One day last week we had a conversation in the office about how one of the team felt he could only read bulleted lists these days, or articles/posts which told him how many things he'd have to read - i.e. The 5 best laptops, the top 3 SQL keywords etc. I thought this was ridiculous.

Google Reader and Instapaper are my online reading tools of choice. I use Google Reader to keep an eye on a lot of feeds, feeds about development, photography, leadership, dogs etc.

I've noticed recently that there are some feeds I only read on a desktop/laptop - these are feeds which contain items I may wish to action (like upcoming event notifications which I may want to attend or tag) or which contain a series of links (like The Morning Brew). These don't get attended to in my mobile versions as it's just too hard - instead they linger around until next time I open google reader on a laptop/desktop. In an ideal world I'd be able to set a preference somewhere that allowed me to mark different feeds as being displayed on different hardware or even simpler according to a filter I'd set up.

Some other feeds will be briefly skimmed through before the posts I value as interesting are saved to Instapaper so that I can read them properly, and at my leisure at a later time (the Instapaper iPhone/iPod touch app works really well for this)

Still others are consumed within google reader - these are mainly photography related, such as my flickr contacts photos, some visualisation feeds. Basically items which are image rich and again, don't require much attention.

I downloaded an online-only iPhone/iPod touch RSS reader app (named RSS) a few weeks ago which is linked to my google account. This comes complete with an Add to Instapaper link making my process even easier and saves me having to do battle with mobile Google Reader (at least 2 clicks needed to get to the proper HTML page for Adding to Instapaper).

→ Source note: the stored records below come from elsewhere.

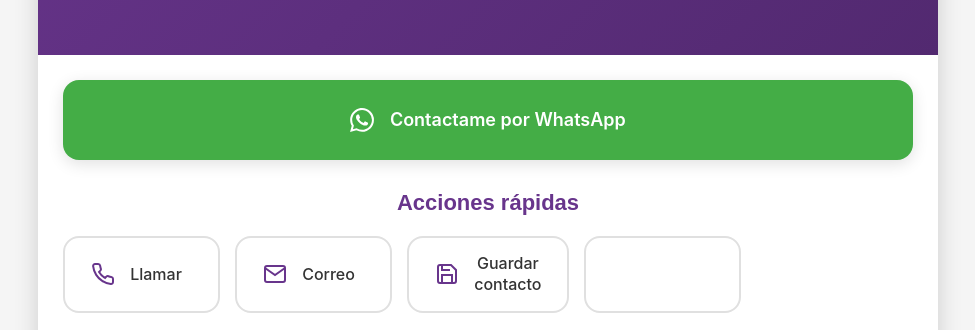
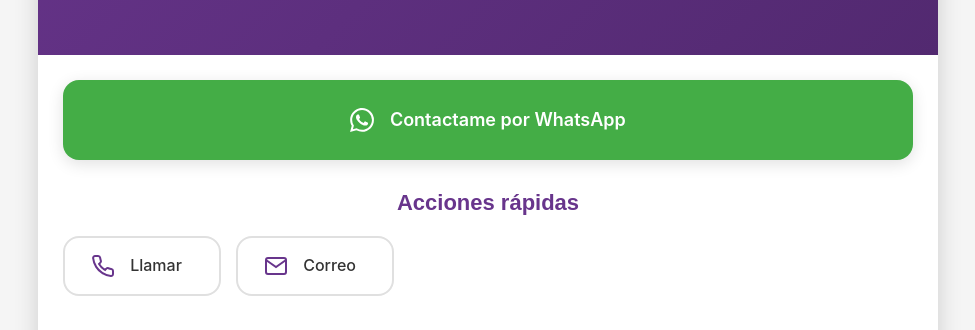
Before and after one commit to Lgomez12/tarjeta-digital-leticia-gomez, a plain HTML site: page index.html in a window 1280 px wide. Shown: the part 424-754 px from the top of the page, without its empty margins (152-1127 px from the left). Drawn offline with Linux system fonts and the light colour scheme.

Commit message:
Update index.html

```diff
--- a/index.html
+++ b/index.html
@@ -916,17 +916,7 @@
         </svg>
         <span>Correo</span>
       </a>
-      <button id="btnGuardarContacto" class="btn-accion" aria-label="Guardar contacto">
-        <svg xmlns="http://www.w3.org/2000/svg" width="24" height="24" viewBox="0 0 24 24" fill="none" stroke="currentColor" stroke-width="2" aria-hidden="true">
-          <path d="M19 21H5a2 2 0 0 1-2-2V5a2 2 0 0 1 2-2h11l5 5v11a2 2 0 0 1-2 2z"></path>
-          <polyline points="17 21 17 13 7 13 7 21"></polyline>
-          <polyline points="7 3 7 8 15 8"></polyline>
-        </svg>
-        <span>Guardar contacto</span>
-      </button>
-      <button id="btnCompartir" class="btn-accion" aria-label="Compartir tarjeta">
 
-      </button>
     </div>
   </section>
 
```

So, having actually stopped and thought about it for a while, I'm not really any different - a lot of content is skim read with only a small percentage making it into my real, studied, reading list. And even making it on to Instapaper doesn't guarantee that it still looks interesting enough to actually read. My attention window is definitely shrinking, but you'll almost certainly never know this because there are no bullet point lists or top x hints here and you'll have moved on long ago :-)